> [ENTRIES PROVIDED]
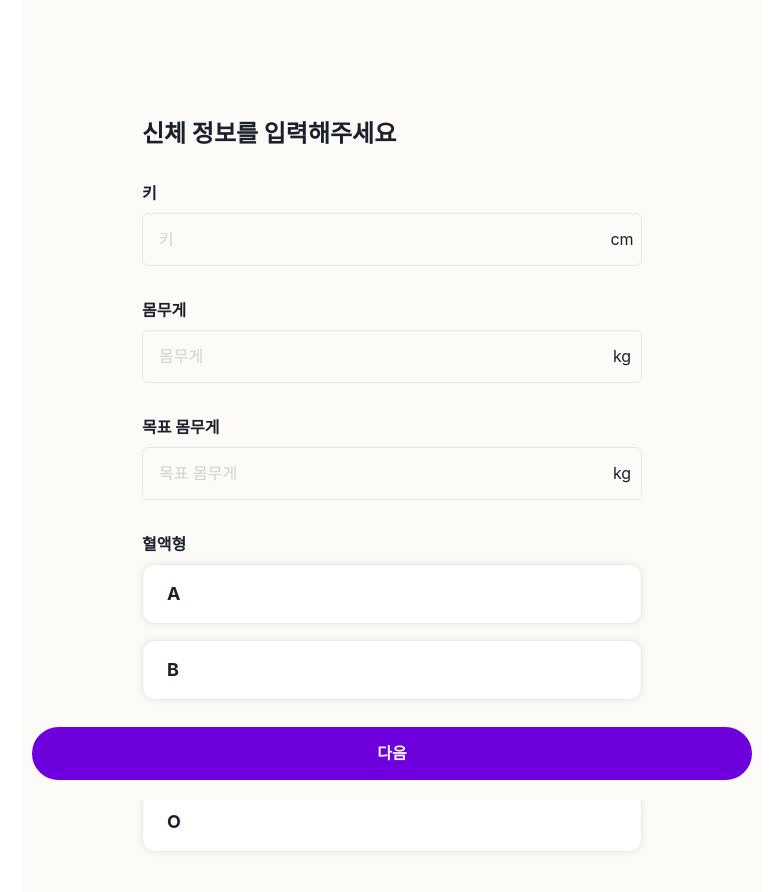
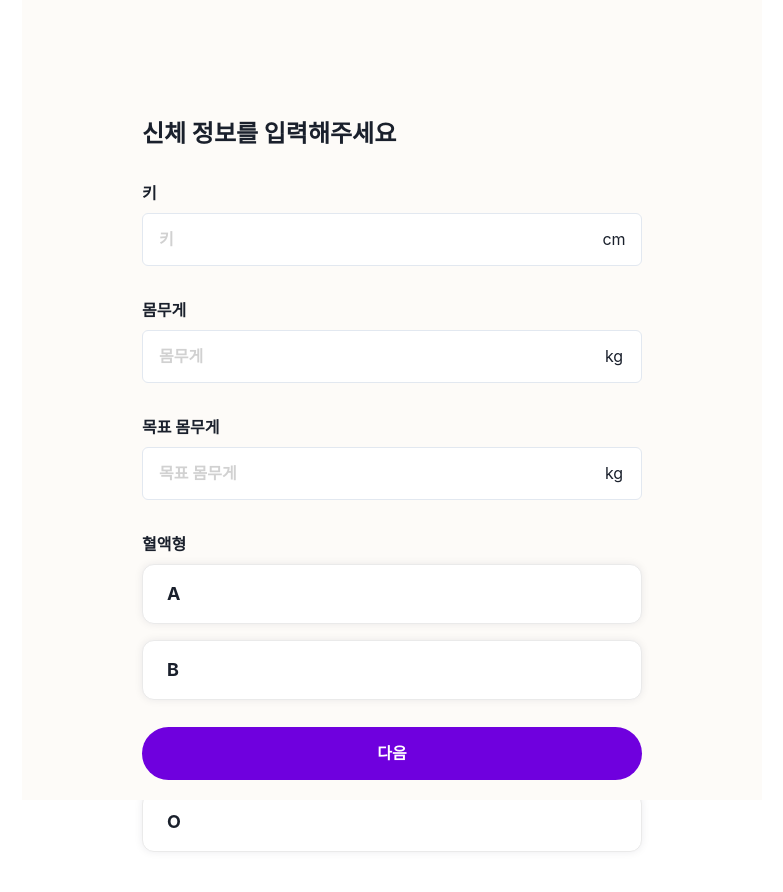
Before and after one commit to foodteacher/FoodTeacherV2-FE, a Next.js app: page /signup in a window 1280 px wide. Shown: the top 892 px of the page, without its empty margins (248-1031 px from the left). Built offline with nearby package versions, Linux system fonts and the light colour scheme.

Commit message:
feat : custom radio 컴포넌트 구성 분리
Refs:[#21]

```diff
--- a/app/(beforeLogin)/signup/page.tsx
+++ b/app/(beforeLogin)/signup/page.tsx
@@ -4,7 +4,7 @@ import React from "react";
 
 const SurveyPage = () => {
   return (
-    <Box>
+    <Box h={"100%"}>
       <SignupFunnel />
     </Box>
   );
--- a/app/(featured-slice)/shared/ui/Input/SignupInput.tsx
+++ b/app/(featured-slice)/shared/ui/Input/SignupInput.tsx
@@ -8,6 +8,9 @@ const SignupInput = ({ ...props }: FormInputProp) => {
       {...props}
       {...props.register}
       borderColor={"gray.200"}
+      bgColor={"#FFFFFF"}
+      fontWeight={"semibold"}
+      padding={"16px"}
       h={"53px"}
       _placeholder={{ color: "#D1D1D1" }}
     />
--- a/app/(featured-slice)/shared/ui/radio/CheckRadio.tsx
+++ b/app/(featured-slice)/shared/ui/radio/CheckRadio.tsx
@@ -13,10 +13,7 @@ import { useController } from "react-hook-form";
 
 type RadioCardType = UseRadioProps & FlexProps;
 
-export const CheckRadioCard = ({
-  h,
-  ...props
-}: PropsWithChildren<RadioCardType>) => {
+const CheckRadioCard = ({ h, ...props }: PropsWithChildren<RadioCardType>) => {
   const { getInputProps, getRadioProps } = useRadio(props);
 
   const input = getInputProps();
@@ -61,7 +58,7 @@ interface CustomRadioProps extends FlexProps {
   control?: any;
 }
 
-export const CustomRadio = ({
+export const CheckRadio = ({
   options,
   name,
   control,
--- a/app/(featured-slice)/shared/ui/radio/CustomRadio.tsx
+++ b/app/(featured-slice)/shared/ui/radio/FrontRadio.tsx
@@ -14,7 +14,7 @@ import { useController } from "react-hook-form";
 
 type RadioCardType = UseRadioProps & FlexProps;
 
-export const RadioCard = ({
+const RadioCard = ({
   w,
   h,
   padding,
@@ -70,7 +70,7 @@ interface CustomRadioProps extends FlexProps {
   control?: any;
 }
 
-export const CustomRadio = ({
+export const FrontRadio = ({
   options,
   name,
   control,
--- a/app/(featured-slice)/shared/ui/radio/index.ts
+++ b/app/(featured-slice)/shared/ui/radio/index.ts
@@ -1,2 +1,2 @@
-export {} from "./CheckRadio";
-export {} from "./CustomRadio";
+export { CheckRadio } from "./CheckRadio";
+export { FrontRadio } from "./FrontRadio";
--- a/app/(featured-slice)/widgets/signup-funnel/ui/step/UserInfoStep.tsx
+++ b/app/(featured-slice)/widgets/signup-funnel/ui/step/UserInfoStep.tsx
@@ -4,16 +4,15 @@ import {
   FormControl,
   FormErrorMessage,
   Heading,
-  VStack,
 } from "@chakra-ui/react";
 import React from "react";
 import { StepProps, UserInfoType } from "../../types";
 import { SubmitHandler, useForm } from "react-hook-form";
-import { CustomRadio } from "@/app/(featured-slice)/shared/ui/radio/CustomRadio";
 import SignupLabel from "@/app/(featured-slice)/shared/ui/label/SignupLabel";
 import { GENDER_OPTIONS } from "../../const/const";
 import SignupInput from "@/app/(featured-slice)/shared/ui/Input/SignupInput";
 import { SignupButton } from "@/app/(featured-slice)/shared/ui/button";
+import { FrontRadio } from "@/app/(featured-slice)/shared/ui/radio";
 
 export const UserInfo = ({ goNextStep, setState }: StepProps) => {
   const {
@@ -78,7 +77,7 @@ export const UserInfo = ({ goNextStep, setState }: StepProps) => {
 
       <FormControl isInvalid={!!errors.gender}>
         <SignupLabel htmlFor="gender">성별</SignupLabel>
-        <CustomRadio
+        <FrontRadio
           options={GENDER_OPTIONS}
           name={"gender"}
           control={control}
--- a/app/(featured-slice)/widgets/signup-funnel/ui/step/UserPysicalStep.tsx
+++ b/app/(featured-slice)/widgets/signup-funnel/ui/step/UserPysicalStep.tsx
@@ -15,7 +15,7 @@ import { SignupButton } from "@/app/(featured-slice)/shared/ui/button";
 import { BLOOD_TYPE_OTPIONS } from "../../const/const";
 import SignupInput from "@/app/(featured-slice)/shared/ui/Input/SignupInput";
 import { useRouter } from "next/navigation";
-import { CustomRadio } from "@/app/(featured-slice)/shared/ui/radio/CheckRadio";
+import { CheckRadio } from "@/app/(featured-slice)/shared/ui/radio/CheckRadio";
 
 export const UserPysicalStep = ({ goNextStep, setState }: StepProps) => {
   const router = useRouter();
@@ -58,7 +58,9 @@ export const UserPysicalStep = ({ goNextStep, setState }: StepProps) => {
               }),
             }}
           />
-          <InputRightElement h={"53px"}>cm</InputRightElement>
+          <InputRightElement h={"53px"} paddingRight={"16px"}>
+            cm
+          </InputRightElement>
         </InputGroup>
         <FormErrorMessage>
           {errors.height && errors.height.message}
@@ -80,7 +82,9 @@ export const UserPysicalStep = ({ goNextStep, setState }: StepProps) => {
               }),
             }}
           />
-          <InputRightElement h={"53px"}>kg</InputRightElement>
+          <InputRightElement h={"53px"} paddingRight={"16px"}>
+            kg
+          </InputRightElement>
         </InputGroup>
         <FormErrorMessage>
           {errors.height && errors.height.message}
@@ -102,7 +106,9 @@ export const UserPysicalStep = ({ goNextStep, setState }: StepProps) => {
               }),
             }}
           />
-          <InputRightElement h={"53px"}>kg</InputRightElement>
+          <InputRightElement h={"53px"} paddingRight={"16px"}>
+            kg
+          </InputRightElement>
         </InputGroup>
 
         <FormErrorMessage>
@@ -112,7 +118,7 @@ export const UserPysicalStep = ({ goNextStep, setState }: StepProps) => {
 
       <FormControl isInvalid={!!errors.bloodType}>
         <SignupLabel htmlFor="bloodType">혈액형</SignupLabel>
-        <CustomRadio
+        <CheckRadio
           options={BLOOD_TYPE_OTPIONS}
           name={"bloodType"}
           control={control}
@@ -132,7 +138,7 @@ export const UserPysicalStep = ({ goNextStep, setState }: StepProps) => {
         right={0}
         bottom={0}
         left={0}
-        padding={"20px 10px 20px 10px"}
+        padding={["16px", "16px", "20px 120px"]}
         w={["100%", "100%", "740px"]}
         margin={"0 auto"}
         bg={"#FDFBF8"}
```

> [INSTRUCTIONS TO FOLLOW]
Select every line above that contains the word "button", and copy it.

> [WRITTEN SOLUTION]
 import { SignupButton } from "@/app/(featured-slice)/shared/ui/button";
@@ -15,7 +15,7 @@ import { SignupButton } from "@/app/(featured-slice)/shared/ui/button";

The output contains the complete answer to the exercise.